[Okay, I went looking for pictures, and instead found validation: Pam Allen says the same thing. See point 3.]

Knitting from Knitty

I don’t choose what to publish based on what I want to knit [especially since I have stupidly annoying restrictions in my knitting due to my wool allergy]. But lately, I have found two Knitty patterns that were just up my alley for right-now knitting:

Annette, knit here in Knit One Crochet Two Babyboo

First to cast on, Annette. Cute, quick to knit, because it’s lacy and it’s not a huge body-coverer. I chose to go a different route, yarnwise, pulling some gorgeous Hempathy from my stash [bought at my LYS, The Purple Purl] in the most amazing deep dark purple (color #12). I’m almost at the 2nd buttonhole [it starts at the hem] and it’s an easy, almost mindless knit. It also uses a surprisingly small amount of yarn, even for a big girl size.

Then, as a result of my spontaneous trip to Ann Arbor, I found myself within reach of Knit A-Round, so Jillian and I went this morning. I came home with this, irresistible when found in colors I never knit [but love] and also half off.

Araucania Lonco Multy, in color 4009 this time.

I recently used this yarn in a different colorway for Annis. It’s for Coquille, of course. I can’t get the colors right in this pic [it was too hot to fiddle with white balance outdoors], but it’s mostly deep yellowy-greens, chocolate and super bright orange. Not exactly like, but a little reminiscent of, the colorway in Knitty. This is to be saved for vacation knitting when I go on the London, Bath, Wales trip this October. I want to finish Annette now.

Obsessed with linen

layers of breathable wrinkles. be still my heart.

I hate hot, and I don’t do summer well. But about 3 or 4 years ago, Jillian took me to Acme Mercantile before a speaking engagement at the Ann Arbor Public Library, and she introduced me to my new summer love. Flax Designs.

Brenda Dayne, goddess of the Cast-On Podcast, tried to do the same thing with me, calling the style Lagenlook [the German word for “layered look”]. But I kept finding pages like this and never quite got the fever for it that she had.

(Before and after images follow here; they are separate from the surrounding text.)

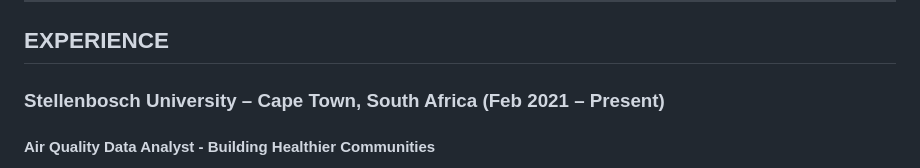
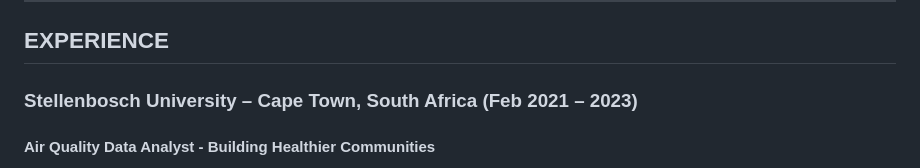
Before and after one commit to tankahoy/Tankiso-Lefeta-resume, a Markdown page: index.MD, the part around the change. Drawn GitHub-style.

```diff
--- a/index.MD
+++ b/index.MD
@@ -36,7 +36,7 @@ I am a full-time doctoral candidate and research assistant in the Department of
 
 ## EXPERIENCE
 
-### Stellenbosch University – Cape Town, South Africa (Feb 2021 – Present)
+### Stellenbosch University – Cape Town, South Africa (Feb 2021 – 2023)
 #### **Air Quality Data Analyst - Building Healthier Communities**
 - Building Healthier Communities is a long-term, multidisciplinary collaboration research project that examines the impact of environmental factors on child stunting in South Africa, including air pollution.
 - Successfully trained fieldworkers in study communities on the use of low-cost air monitoring devices, conducting interviews, and gathering household information (e.g., cooking and heating practices).
```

That’s because I had been looking in the wrong place. Flax Designs are also Lagenlook, but pared down. It’s about layers of linen, sometimes in bold colors, sometimes soft and almost vintagey, like the picture at left.

There are styles upon styles, and years of different cuts and shapes to find for sale online [eBay is great for Flax].

What I love, more than just being able to put on easy, breathable shapes for summer is that the sizing is very friendly, to all body shapes. It starts S, M, L and then moves to 1G [g = generous], 2G and 3G.

Jillian and I stopped into Acme today and they’d just marked down their summer stock. I scored a white tank, my favorite pants [the Floods style] in screaming turquoise and a round-necked jacket in a rich, vibrant peony for layering when the temperature starts to finally go down. Here…take a peek at the crazy-fabulous summer Bold color palette for 2010 [thanks to TenderTreasures.com for the great photo — also a great place to find Flax]:

Like softer colors? There are tons of those. I dare you not to google.